Revision tracking records
________

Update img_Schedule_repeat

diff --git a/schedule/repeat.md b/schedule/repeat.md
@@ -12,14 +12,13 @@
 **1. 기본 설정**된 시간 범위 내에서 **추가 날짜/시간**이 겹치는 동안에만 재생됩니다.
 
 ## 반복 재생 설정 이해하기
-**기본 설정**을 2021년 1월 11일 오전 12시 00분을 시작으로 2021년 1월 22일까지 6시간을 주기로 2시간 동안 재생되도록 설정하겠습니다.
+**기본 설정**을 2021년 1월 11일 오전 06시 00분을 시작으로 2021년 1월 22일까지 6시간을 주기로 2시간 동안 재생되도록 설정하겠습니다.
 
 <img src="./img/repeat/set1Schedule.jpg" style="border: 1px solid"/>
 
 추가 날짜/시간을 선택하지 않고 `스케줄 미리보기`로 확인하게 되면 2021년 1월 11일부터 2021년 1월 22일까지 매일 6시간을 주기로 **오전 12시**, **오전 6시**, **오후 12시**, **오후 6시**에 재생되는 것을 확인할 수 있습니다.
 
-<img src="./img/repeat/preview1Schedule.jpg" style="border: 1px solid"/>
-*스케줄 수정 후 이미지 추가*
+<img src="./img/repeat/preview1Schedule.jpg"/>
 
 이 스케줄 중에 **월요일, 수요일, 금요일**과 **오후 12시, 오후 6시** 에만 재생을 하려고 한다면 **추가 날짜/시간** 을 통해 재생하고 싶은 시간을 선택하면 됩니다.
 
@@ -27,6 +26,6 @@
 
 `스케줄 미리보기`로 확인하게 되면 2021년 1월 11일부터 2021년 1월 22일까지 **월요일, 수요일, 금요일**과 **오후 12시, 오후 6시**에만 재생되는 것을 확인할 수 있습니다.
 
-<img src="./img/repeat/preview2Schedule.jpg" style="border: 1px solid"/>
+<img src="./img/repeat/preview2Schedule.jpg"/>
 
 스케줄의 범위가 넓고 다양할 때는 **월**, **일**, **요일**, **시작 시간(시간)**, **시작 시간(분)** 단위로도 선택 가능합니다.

________

Give the lines from the one containing "-27,6 +26,6 @@" through the end of the entries again, exactly as written and with no other lines.

## [Task solution]
@@ -27,6 +26,6 @@
 
 `스케줄 미리보기`로 확인하게 되면 2021년 1월 11일부터 2021년 1월 22일까지 **월요일, 수요일, 금요일**과 **오후 12시, 오후 6시**에만 재생되는 것을 확인할 수 있습니다.
 
-<img src="./img/repeat/preview2Schedule.jpg" style="border: 1px solid"/>
+<img src="./img/repeat/preview2Schedule.jpg"/>
 
 스케줄의 범위가 넓고 다양할 때는 **월**, **일**, **요일**, **시작 시간(시간)**, **시작 시간(분)** 단위로도 선택 가능합니다.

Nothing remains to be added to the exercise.